If the interference is coming into your telephone via the RJ-11 cable, then the type of ferrite material you use to suppress the interference will matter. Engineers refer to the type of ferrite as the "mix", meaning what type of ferrite material is mixed to make up the device. These mixes are simply given numbers that are common place in the industry.
There are two mixes that will help knock down interference from ham radio and CB transmissions: type 75 and type 31. The type 75 material is excellent at suppressing frequencies in the 150 kHz to 10 MHz range. In ham speak, this would cover the 160 meter through 30 meter bands. The type 31 material provides broad coverage from 1 MHz to 300 MHz. This would include CB and the 160 meter to 1.4 meter ham bands.
Ferrite materials comes in a variety of physical shapes but the two that are most usable for your application are the toroid (doughnut looking) and the split sleeve type. Either type will work.
When installing the ferrite, plan on several turns through the core so select a core with a large enough hole for this purpose. The reason is that, in general, the effectivity of the choking action goes up as the number of turns squared. So for example, 4 turns is 16 times more effective than 1 turn. Space out the turns evenly on the core, wrap them tightly around the core, and do not overlap turns.

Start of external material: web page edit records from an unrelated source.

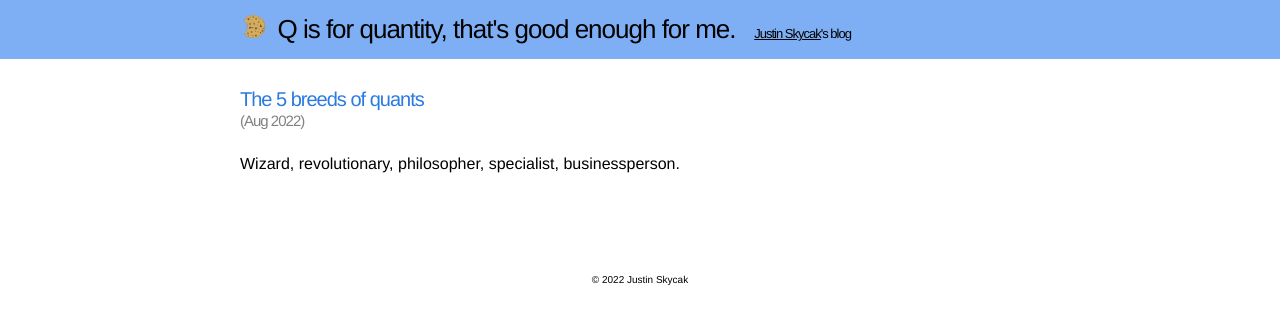
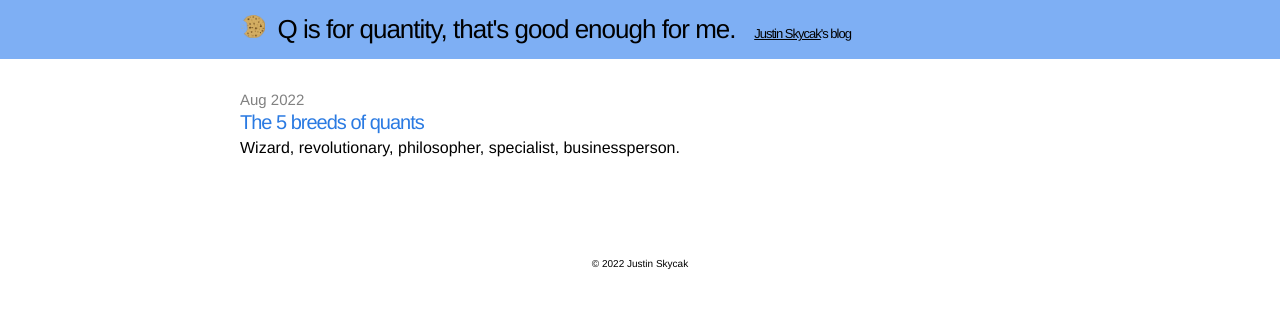
Before and after one commit to quantmonster/quantmonster.github.io, a Jekyll site: the page built from index.html, in a window 1280 px wide. Shown: the top 324 px of the page. Built offline with Jekyll 4.4.1, drawn with Linux system fonts in a browser that asks for light colours.

Commit message:
restore original date location

```diff
--- a/index.html
+++ b/index.html
@@ -7,8 +7,8 @@ layout: default
   <ul class="posts">
     {% for post in site.posts %}
       <li>
-        <!--<span class="post-date">{{ post.date | date: "%b %-d, %Y" }}</span>-->
-        <a class="post-link" href="{{ post.url | prepend: site.baseurl }}">{{ post.title }} <font class="post-date">({{ post.date | date: "%b %Y" }})</font></a>
+        <span class="post-date">{{ post.date | date: "%b %Y" }}</span><!--<span class="post-date">{{ post.date | date: "%b %-d, %Y" }}</span>-->
+        <a class="post-link" href="{{ post.url | prepend: site.baseurl }}">{{ post.title }}</a>
         <br>
         {{ post.excerpt }}
       </li>
```
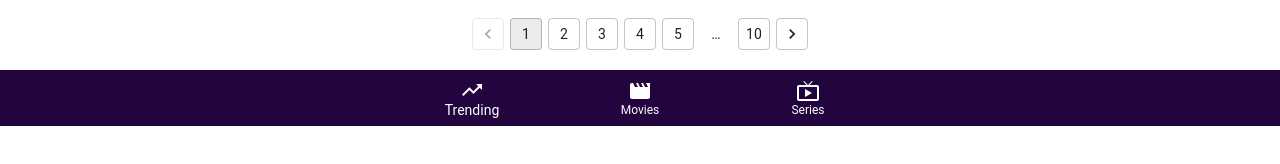
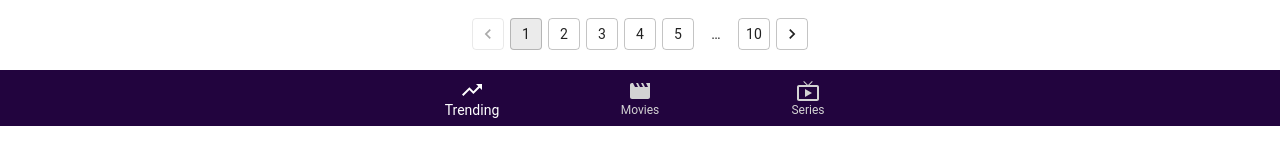
Before and after one commit to shakilkhatri/Entertainment-Hub, a React (Create React App) app: page / in a window 1280 px wide. Shown: the part 170-334 px from the top of the page. Built offline with nearby package versions, Linux system fonts and the light colour scheme; no server answers; the HTML template or start-up script is replaced by a standard one.

Commit message:
changes in footer

```diff
--- a/src/components/Footer/Footer.js
+++ b/src/components/Footer/Footer.js
@@ -31,17 +31,17 @@ export default function Footer() {
           }}
         >
           <BottomNavigationAction
-            style={{ color: "white" }}
+            style={{ color: value === 0 ? "white" : "lightgray" }}
             label="Trending"
             icon={<TrendingUpIcon />}
           />
           <BottomNavigationAction
-            style={{ color: "white" }}
+            style={{ color: value === 1 ? "white" : "lightgray" }}
             label="Movies"
             icon={<MovieIcon />}
           />
           <BottomNavigationAction
-            style={{ color: "white" }}
+            style={{ color: value === 2 ? "white" : "lightgray" }}
             label="Series"
             icon={<LiveTvIcon />}
           />
```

If you are not certain which core material to use, both can be applied to the same cord. Just place one after the other, winding each one individually. Alternatively, talk with your ham neighbor. Most hams are more than willing to help a friendly neighbor with any interference problems. At the very least, your ham neighbor can let you know what bands he or she is operating on so that you can select the best ferrite mix for the situation.